I get this question a lot in my practice. Parents often work so hard to encourage their child to eat more out of fear that they aren’t taking in enough. It can be stressful when it seems like the amount your child eats is very different from the amount you think they need. Ellyn Satter has taught us that regardless of how hard we try to get our children to eat, in the end, it is their job to decide whether and how much to eat from what we provide.
Your logical next question is probably, “What happens if my child chooses not to eat (or chooses to eat very little of) what we provide?” Here are some things to keep in mind.
1. It is normal for a child’s intake to vary widely from one meal to the next and even one day to the next. Instead, we look at the overall average from day-to-day or week-to-week.

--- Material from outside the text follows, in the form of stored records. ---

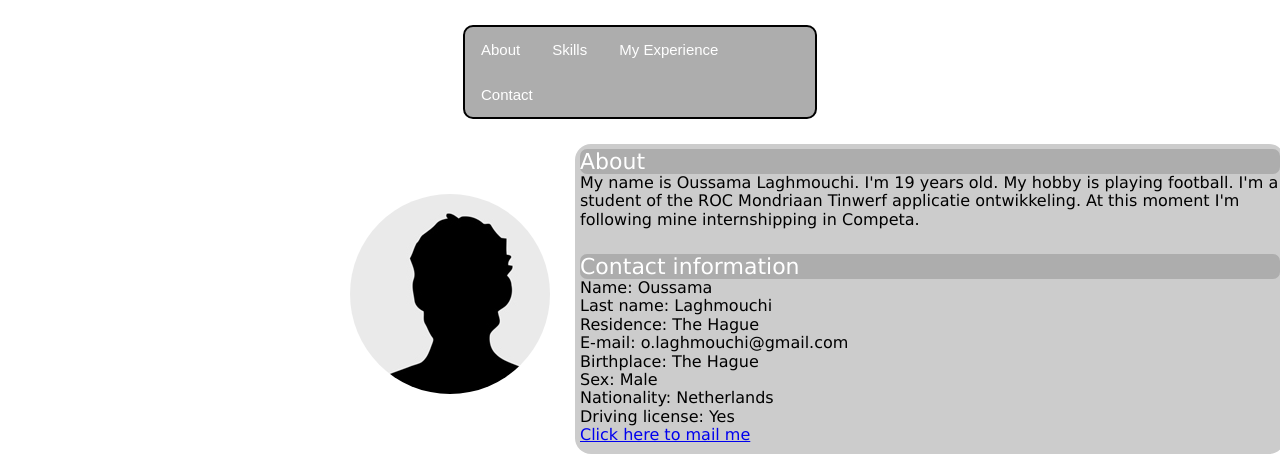
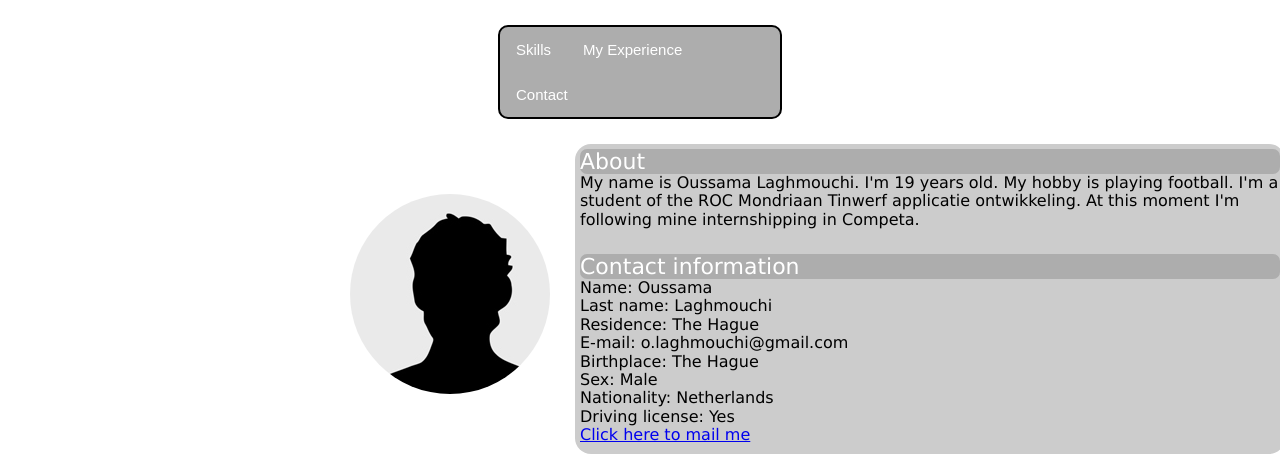
Before and after one commit to olaghmouchi/Portfolio, a plain HTML site: page index.html in a window 1280 px wide. Shown: the part 177-643 px from the top of the page. Drawn offline with Linux system fonts and the light colour scheme.

Commit message:
Navigation is working

```diff
--- a/css/style.css
+++ b/css/style.css
@@ -35,11 +35,12 @@ h3{
 
 nav{
 	margin: 25px auto;
-	max-width: 350px;
+	max-width: 280px;
 	background: #ADADAD;
 	border: 2px solid;
 	border-radius: 10px;
 	font:15px arial;
+	cursor:pointer;
 }
 
 nav ul{
--- a/index.html
+++ b/index.html
@@ -13,10 +13,9 @@
 
 	<nav>
 		<ul>
-			<li><a>About</a></li>
-			<li><a>Skills</a></li>
-			<li><a>My Experience</a></li>
-			<li><a>Contact</a></li>
+			<li onclick= "scrollToSkills()"><a>Skills</a></li>
+			<li onclick= "scrollToExp()"><a>My Experience</a></li>
+			<li onclick= "scrollToContact()"><a>Contact</a></li>
 		</ul>
 	</nav>
 
--- a/js/index.js
+++ b/js/index.js
@@ -1,4 +1,16 @@
 
+	function scrollToSkills()
+	{
+		window.scroll(0,601);
+	}
+	function scrollToExp()
+	{
+		window.scroll(0,768);
+	}
+	function scrollToContact()
+	{
+		window.scroll(0,2005);
+	}
 	document.getElementsByName('submit')[0].onclick = function()
 	{
 		if(checkContact())
@@ -9,7 +21,6 @@
 		{
 			document.querySelector(".warningMessage").innerHTML = "Controleer ingevoerde gegevens.";
 		}
-
 	};
 
 	function checkContact()
```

2. The only way to REALLY know if your child is eating enough is to track their growth chart. If your pediatrician and/or registered dietitian is not concerned about growth, then your child has proven that they can effectively listen to their hunger and fullness cues.
3. If your child is growing well but struggles with eating at certain meals, then practice the “KITCHEN IS CLOSED” approach. This means you should make sure they are hungry when coming to the table by limiting all food and caloric drinks (milk, juice, etc.) within 1-2 hours of the next meal.
If you still have concerns about your child’s eating after reading this blog post, please reach out to me to set up an individual appointment!